In six parts, on the universe, Earth, life, civilization, knowledge and inventions, this book is a compilation of modern origin stories, giving science’s answers and explanations to questions such as "What is matter made of?" "How did eyes evolve?" and "Why do we need so much stuff?" The book is an engaging introduction to a vast range of topics – from the QWERTY keyboard to black holes – introduced by Stephen Hawking and his big question: ‘Existence: Where did we come from?’
The Weather Experiment
The Pioneers Who Sought to See the Future
Modern weather forecasts owe their existence to the eclectic group of 19th-century mavericks who created meteorological science; they included such figures as Sir Francis Beaufort, who quantified winds, the pharmacist Luke Howard, who classified clouds, and Admiral Robert FitzRoy, who issued Britain’s first storm warning in 1861. This book describes how they developed their radical theories, devised new instruments and attempted to convince governments of the moral duty to give the public advance warning of storms.
The Mice Who Sing For Sex
And Other Weird Tales From the World of Science
This humorous scientific miscellany is curated by the presenters of the podcast Geek Chic’s Weird Science and imparts the rationale behind all manner of inventions and phenomena, including solar-powered flight, self-lacing shoes, super-memory and addiction to healthy food (which can replace an addiction to fat and sugar). With frequent ‘chic fact’ boxes and cartoons, it also delves into outer space, wildlife and sex: are sound waves the new Viagra?
Dataclysm: Who We Are*
*When We Think No One's Looking
OkCupid founder Christian Rudder mines the big data of social media to reveal how age, beauty, gender, race and numerous other ‘tick-box’ signifiers influence our decision-making during the myriad of interactions that shape our lives online and beyond.
It All Adds Up
The Story of People and Mathematics
Just as non-musicians can love music, believes Launay, anyone can understand and marvel at the numbers and geometry that surround us every day. So in this book he guides the reader on a journey through the history of mathematics, revealing how curiosity and serendipity have led to new discoveries, from ancient Mesopotamian frieze designs and the earliest written number symbols to the Mandelbrot set, which can be drawn only with the help of computers.
The Tangled Tree
A Radical New History of Life
Recent research has fundamentally challenged the view that genes are passed down vertically, from generation to generation, evolving slowly over time. This account describes the lives and discoveries of scientists including Carl Woese, Lynn Margulis and Tsutomu Watanabe, who have demonstrated that genes can move horizontally across species by viral infection, with significant implications for genetics, public health and our understanding of how the human race has evolved.
Maths on the Go!
101 Fun Ways to Play with Maths

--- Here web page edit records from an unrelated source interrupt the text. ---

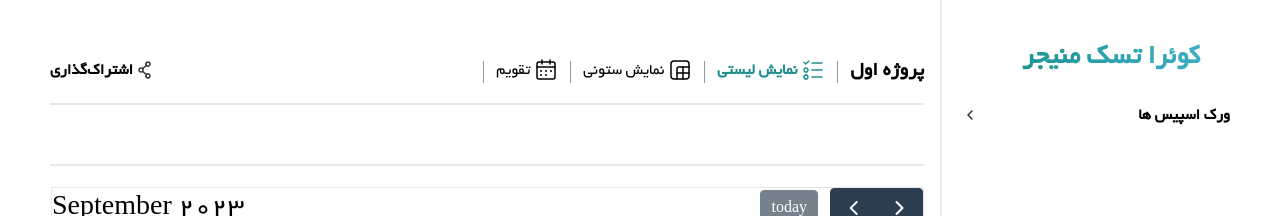
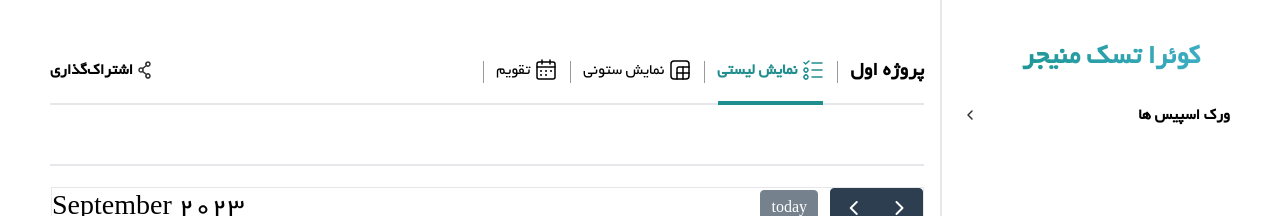
Before and after one commit to Summer-Frontend-Quera-Bootcamp/Quera-TaskManager, a React (Create React App) app: page /main in a window 1280 px wide. Both pictures are taken after a click on the element "نمایش لیستی". Shown: the top 216 px of the page. Built offline with nearby package versions, Linux system fonts and the light colour scheme.

Commit message:
Add => [Set SelectBorder For Navbar]

```diff
--- /dev/null
+++ b/src/components/NavBorder/buttonborder.tsx
@@ -0,0 +1,17 @@
+import * as React from "react";
+
+interface BorderProps {
+  width: number;
+  right:number;
+}
+
+const NavBorder: React.FC<BorderProps> = ({ width,right}) => {
+  return (
+    <div
+      className="h-[0px] origin-top rotate-180 border-[#208D8E] border-2 absolute"
+      style={{ width: `${width}px` , right: `${right}px`}}
+    ></div>
+  );
+};
+
+export default NavBorder;
--- a/src/components/Navbar/index.tsx
+++ b/src/components/Navbar/index.tsx
@@ -3,6 +3,7 @@ import SvgCol from "../iconComponents/col";
 import SvgCelender from "../iconComponents/celender";
 import SvgDoList from "../iconComponents/dolist";
 import Shareicon from "../iconComponents/Shareicon"
+import Navborder from "../NavBorder/buttonborder";
 const Index = () => {
   const [clickedIndex, setClickedIndex] = useState<number | null>(null);
   const handleClick = (index: number) => clickedIndex === index ? null : setClickedIndex(index);
@@ -53,8 +54,14 @@ const Index = () => {
           </div>
         </div>
       </div>
-      <div>
-      </div>
+      {clickedIndex !== null && (
+        <div onClick={() => handleClick(clickedIndex)}>
+          <Navborder
+            width={clickedIndex === 0 ? 105 : clickedIndex === 1 ? 108 : 60}
+            right={clickedIndex === 0 ? 101 : clickedIndex === 1 ? 234 : 368}
+          />
+        </div>
+      )}
     </div>
   )
 }
```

Dividing five biscuits between three of you, counting the wheels on lorries, multiplying on your fingers... Written for parents, this collection of simple games and activities introduces mathematical topics such as subtraction, fractions and multiplication – without mentioning the M word. Age 9+
How the World Became Obsessed with Time

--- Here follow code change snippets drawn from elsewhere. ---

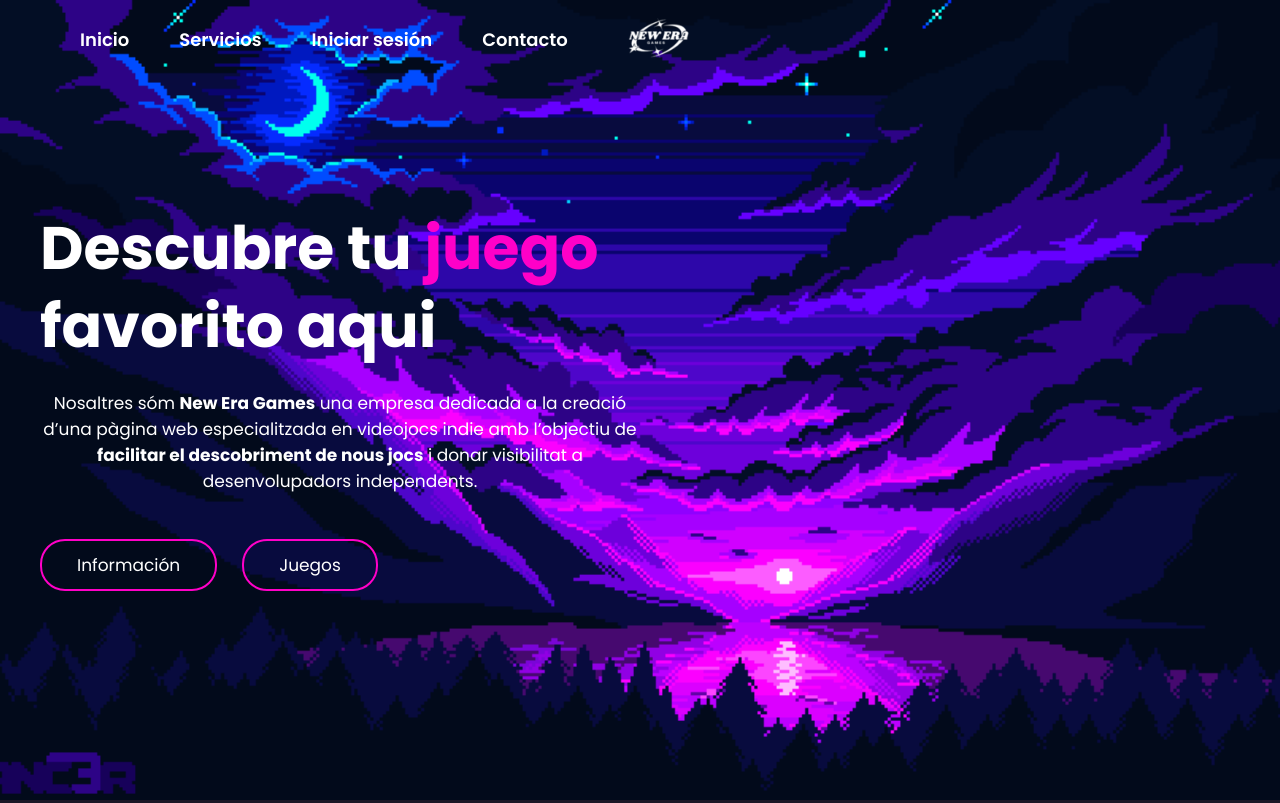
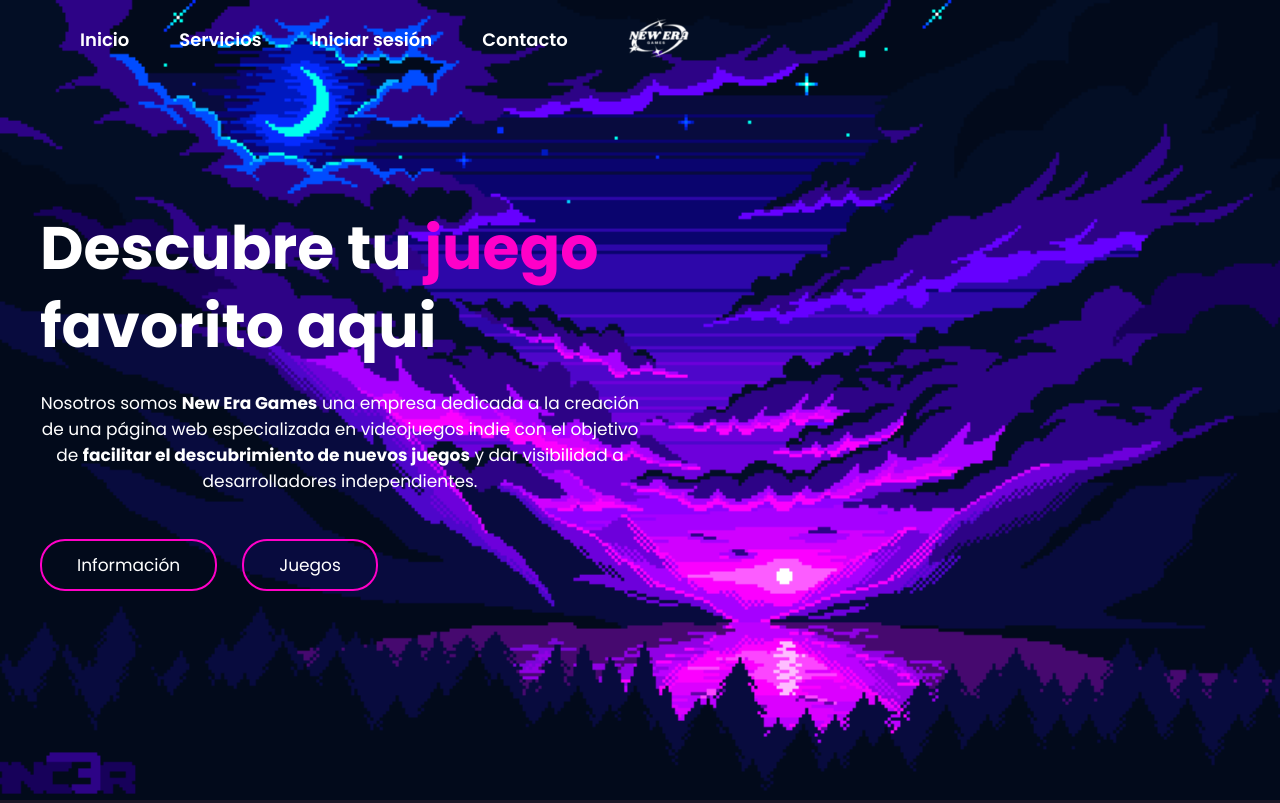
Before and after one commit to ZetaSakai/Pagina-web, a Python web app: template templates/Index.html in a window 1280 px wide. Shown: the top 803 px of the page. Run offline with Jinja, Linux system fonts and the light colour scheme; the template is opened without the code that fills it, so the values that code supplies are empty.

Commit message:
Update Index.html

```diff
--- a/templates/Index.html
+++ b/templates/Index.html
@@ -25,7 +25,8 @@
                     <li><a href="/templates/Informacio.html">Servicios</a></li>
                     <li><a href="/templates/login.html">Iniciar sesión</a></li>
                     <li><a href="/templates/contacte.html">Contacto</a></li>
-                    <li class="logo-item"><a href="#" class="logo"><img src="/img/image__1_-removebg-preview (1) (1).png" alt="New Era Games logo"></a></li>
+                    <li class="logo-item"><a href="#" class="logo"><img
+                                src="/img/image__1_-removebg-preview (1) (1).png" alt="New Era Games logo"></a></li>
                 </ul>
             </nav>
         </div>
@@ -34,8 +35,9 @@
             <div class="header-txt">
                 <h1>Descubre tu <span>juego</span> <br> favorito aqui </h1>
                 <p>
-                    Nosaltres sóm <strong>New Era Games</strong> una empresa dedicada a la creació d’una pàgina web especialitzada en
-                    videojocs indie amb l’objectiu de <strong>facilitar el descobriment de nous jocs</strong> i donar visibilitat a desenvolupadors independents.
+                    Nosotros somos <strong>New Era Games</strong> una empresa dedicada a la creación de una página web
+                    especializada en videojuegos indie con el objetivo de <strong>facilitar el descubrimiento de nuevos juegos</strong> y
+                    dar visibilidad a desarrolladores independientes.
                 </p>
                 <div class="butons">
                     <a href="#"></a>
```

‘Technology is making everything faster, and because we know that things will become faster in the future, it follows that nothing is fast enough now.’ Surveying how, over the last 250 years, time has come to dominate our lives, Simon Garfield considers its practical applications rather than theoretical physics: the subjects of his ‘illuminating stories’ include – definitely not in chronological order – football, Beethoven’s Ninth, railway timetables, Roger Bannister, Swiss watchmakers, The Clock (Christian Marclay’s film) and the British Museum.

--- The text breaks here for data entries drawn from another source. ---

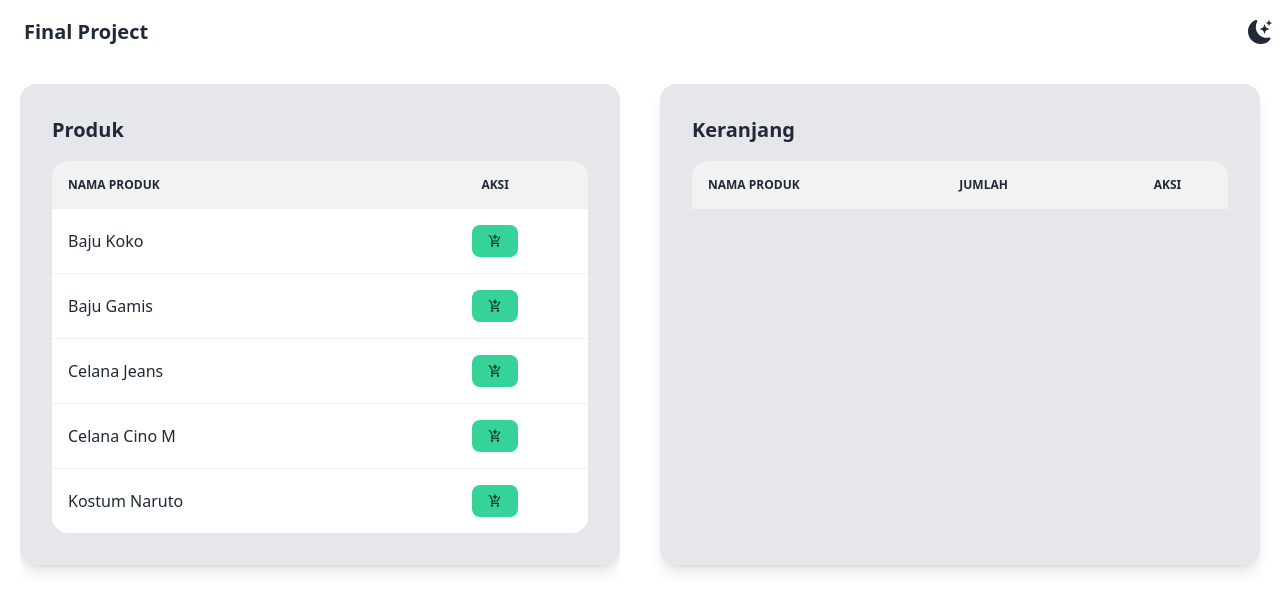
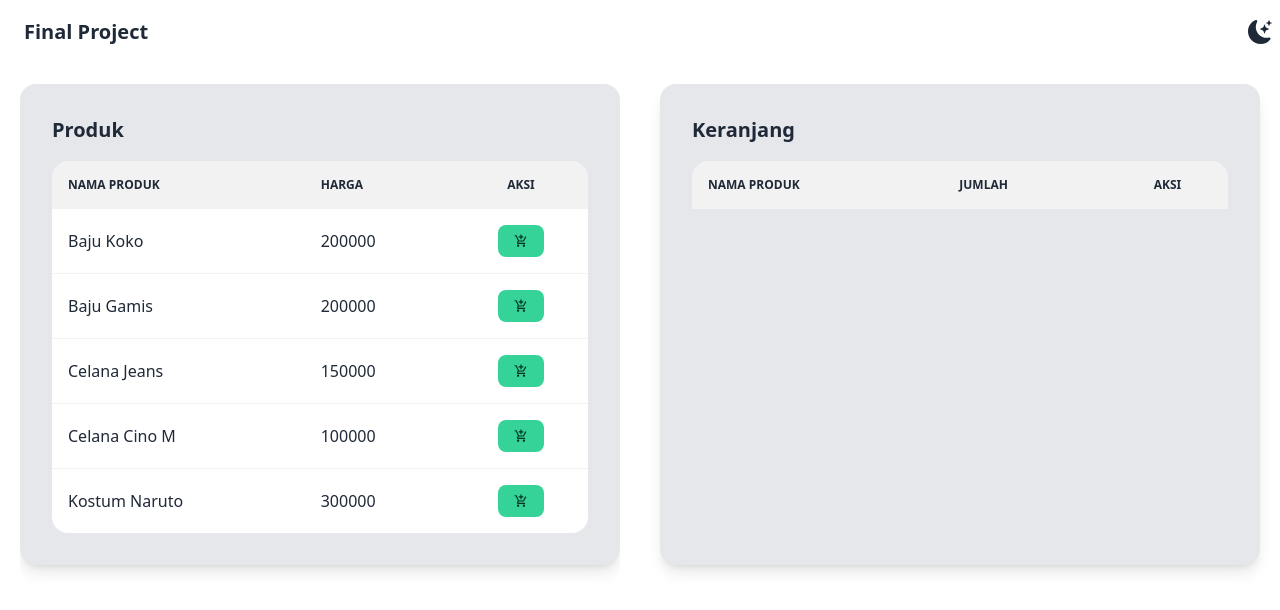
Before and after one commit to ahmdaka06/simple-cart-with-reactjs, a React (Vite) app: page / in a window 1280 px wide. Shown: the top 610 px of the page. Built offline with nearby package versions, Linux system fonts and the light colour scheme.

Commit message:
Refactor CSS classes in App and Navbar components

```diff
--- a/src/App.jsx
+++ b/src/App.jsx
@@ -55,7 +55,7 @@ function App() {
   }
 
   return (
-    <div className="h-max lg:h-screen md:h-screen sm:h-screen w-full dark:text-white">
+    <div className="h-max lg:h-screen md:h-screen sm:h-full w-full dark:text-white">
       <Navbar />
       <div className='container mx-auto mt-5 px-5'>
         <div className="grid sm:grid-cols-1 md:grid-cols-1 lg:grid-cols-2 grid-cols-1 gap-10">
--- a/src/component/Navbar.jsx
+++ b/src/component/Navbar.jsx
@@ -15,10 +15,6 @@ class Navbar extends React.Component {
   }
 
   setDarkMode = () => {
-    // this.setState({
-    //   darkMode: !this.state.darkMode
-    // });
-    console.log(localStorage.getItem('theme'));
     if (localStorage.getItem('theme') === 'dark') {
       document.querySelector('body').classList.remove('dark');
       this.state.darkMode = false;
--- a/src/component/Product.jsx
+++ b/src/component/Product.jsx
@@ -15,16 +15,17 @@ const Product  = ({addToCart}) => {
         setProducts(response);
     }
     return (
-        <div class="overflow-x-auto relative">
+        <div className="overflow-x-auto relative">
           <div className="card-custom">
             <div className="card-body">
               <h2 className="card-title">Produk</h2>
               <hr />
-              <div class="overflow-x-auto relative">
+              <div className="overflow-x-auto relative">
               <table className="table w-full  dark:text-slate-900">
                   <thead>
                     <tr>
                       <th>Nama Produk</th>
+                      <th>Harga</th>
                       <th className='text-center'>Aksi</th>
                     </tr>
                   </thead>
@@ -33,6 +34,7 @@ const Product  = ({addToCart}) => {
                     products.map((product) => (
                     <tr key={product.id}>
                       <td>{ product.name }</td>
+                      <td>{ product.price }</td>
                       <td className='text-center'>
                         <button className="btn btn-sm btn-success" onClick={() => addToCart(product)}><md.MdAddShoppingCart /></button>
                       </td>
```
Also changed, not shown: 1 other file (tests, documents, lock files or other folders).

The Beginning and the End of Everything
From the Big Bang to the End of the Universe
In this overview of our current knowledge about the universe a theoretical cosmologist discusses questions that have puzzled thinkers throughout history and the ways in which modern scientists have tried to answer them. He explains how astronomical observations and remarkable deductions have allowed us not only to look back 13.8 billion years to the origins of the universe but also to develop competing theories about its ultimate fate, either in a calamitous ‘Big Crunch’ or a gentler ‘Heat Death’.